The Abolition Movement

The Abolition Reform Movement in 19th Century America

Goals and Tactics

The ultimate goal of the Abolition Movement was to abolish slavery from the United States. This movement took route in the North where many people were against the use of slaves. Their opponents in the South relied on African-American slaves to work in their agricultural fields. The South realized that if slavery was abolished their economy would be devastated. This led to the chasm of ideas between the North and the South. The South became the leading villains to the Abolitionists. Although the immediate goal of the Abolition Movement was the emancipation of all slaves, they had some other goals and they had ways to achieve these goals. One of these goals was to bring all slaves immediate freedom without compensation from their owners. They also wanted all African Americans to have equal rights as Whites. This goal proved to be the hardest. The Northerners believed that slavery should end, but they didn't think that the blacks were equal, or should have equal rights as them. They believed that the African Americans were inferior to them in every way. Abolitionists put all of their effort into changing the Northerners ideas to gain support. They started to achieve their goal with Church members. The banked on the immorality of

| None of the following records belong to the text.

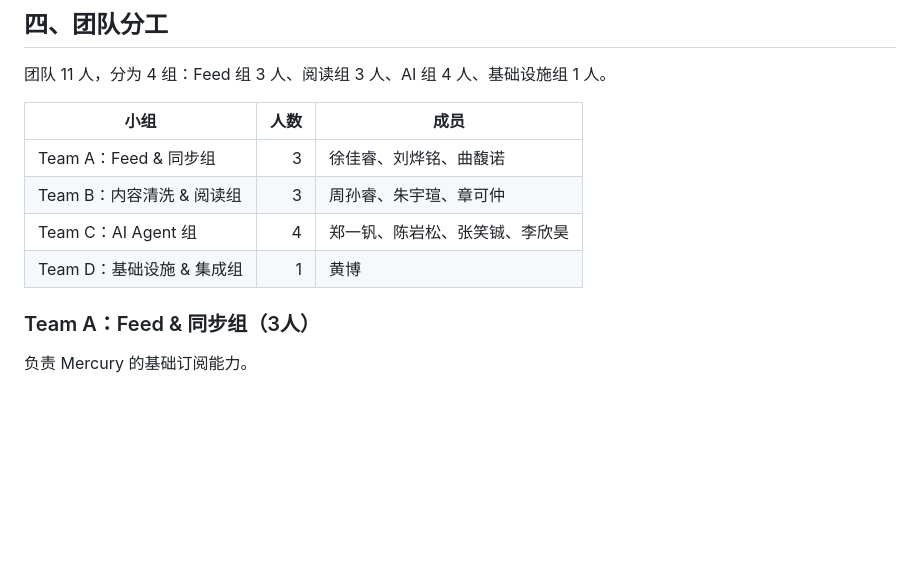
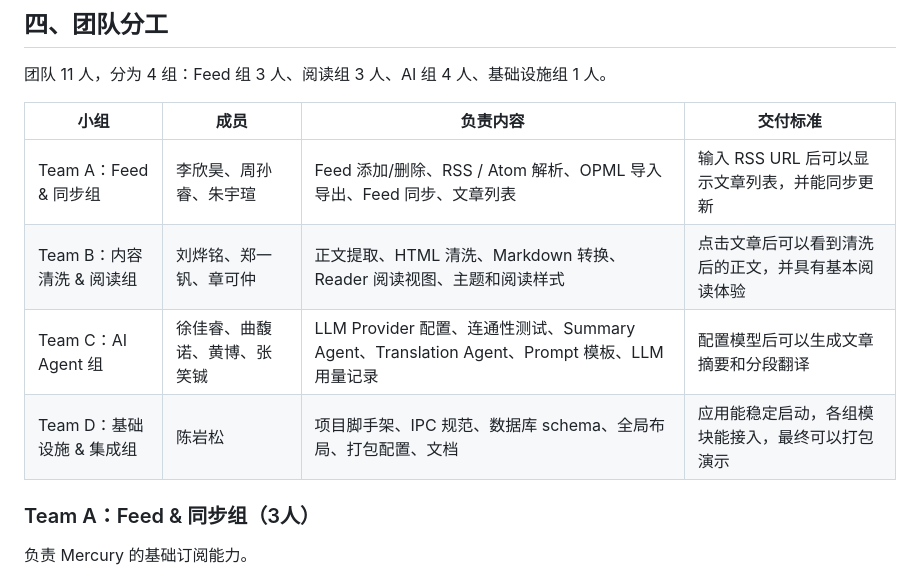
Before and after one commit to JRXu1028/mercury-vibecoding, a Markdown page: Mercury Vibecoding 第一周汇报.md, the part around the change. Rendered like a GitHub page; blank space fills up the shorter version.

```diff
--- a/Mercury Vibecoding 第一周汇报.md
+++ b/Mercury Vibecoding 第一周汇报.md
@@ -143,12 +143,12 @@ SQLite 是嵌入式数据库，不需要用户安装数据库服务，也不需
 
 团队 11 人，分为 4 组：Feed 组 3 人、阅读组 3 人、AI 组 4 人、基础设施组 1 人。
 
-| 小组 | 人数 | 成员 |
-|---|---:|---|
-| Team A：Feed & 同步组 | 3 | 徐佳睿、刘烨铭、曲馥诺 |
-| Team B：内容清洗 & 阅读组 | 3 | 周孙睿、朱宇瑄、章可仲 |
-| Team C：AI Agent 组 | 4 | 郑一钒、陈岩松、张笑铖、李欣昊 |
-| Team D：基础设施 & 集成组 | 1 | 黄博 |
+| 小组 | 成员 | 负责内容 | 交付标准 |
+|---|---|---|---|
+| Team A：Feed & 同步组 | 李欣昊、周孙睿、朱宇瑄 | Feed 添加/删除、RSS / Atom 解析、OPML 导入导出、Feed 同步、文章列表 | 输入 RSS URL 后可以显示文章列表，并能同步更新 |
+| Team B：内容清洗 & 阅读组 | 刘烨铭、郑一钒、章可仲 | 正文提取、HTML 清洗、Markdown 转换、Reader 阅读视图、主题和阅读样式 | 点击文章后可以看到清洗后的正文，并具有基本阅读体验 |
+| Team C：AI Agent 组 | 徐佳睿、曲馥诺、黄博、张笑铖 | LLM Provider 配置、连通性测试、Summary Agent、Translation Agent、Prompt 模板、LLM 用量记录 | 配置模型后可以生成文章摘要和分段翻译 |
+| Team D：基础设施 & 集成组 | 陈岩松 | 项目脚手架、IPC 规范、数据库 schema、全局布局、打包配置、文档 | 应用能稳定启动，各组模块能接入，最终可以打包演示 |
 
 ### Team A：Feed & 同步组（3人）
 
```
Also changed, not shown: Mercury Vibecoding 第一周汇报 PPT 文案.md (added, +386 -0 lines), README.md (+4 -4 lines).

slavery and how it goes against the ways of Christ. Because this occurred during the Second Great Awakening, many people started to support these Abolitionists. With more supporters came more anti-Abolitionist. These people would riot against these Abolitionists. These riots forced some free slaves to head for Canada.

The Abolitionists or American Anti-Slavery Society knew they needed a new tactic in order to succeed in the emancipation of slaves. Abolitionists felt if they were to educate Blacks, then Whites would not feel that African Americans were entirely inferior to them. Unfortunately, once they began attempting this tactic, even more riots occurred. Northerners became frightened that educated Blacks would end up stealing their jobs and ruining their economy. Abolitionists found it extremely difficult to change the views of White Northerners. Although these initial attempts failed, they succeeded in bringing the Abolition movement to the forefront of American political debates.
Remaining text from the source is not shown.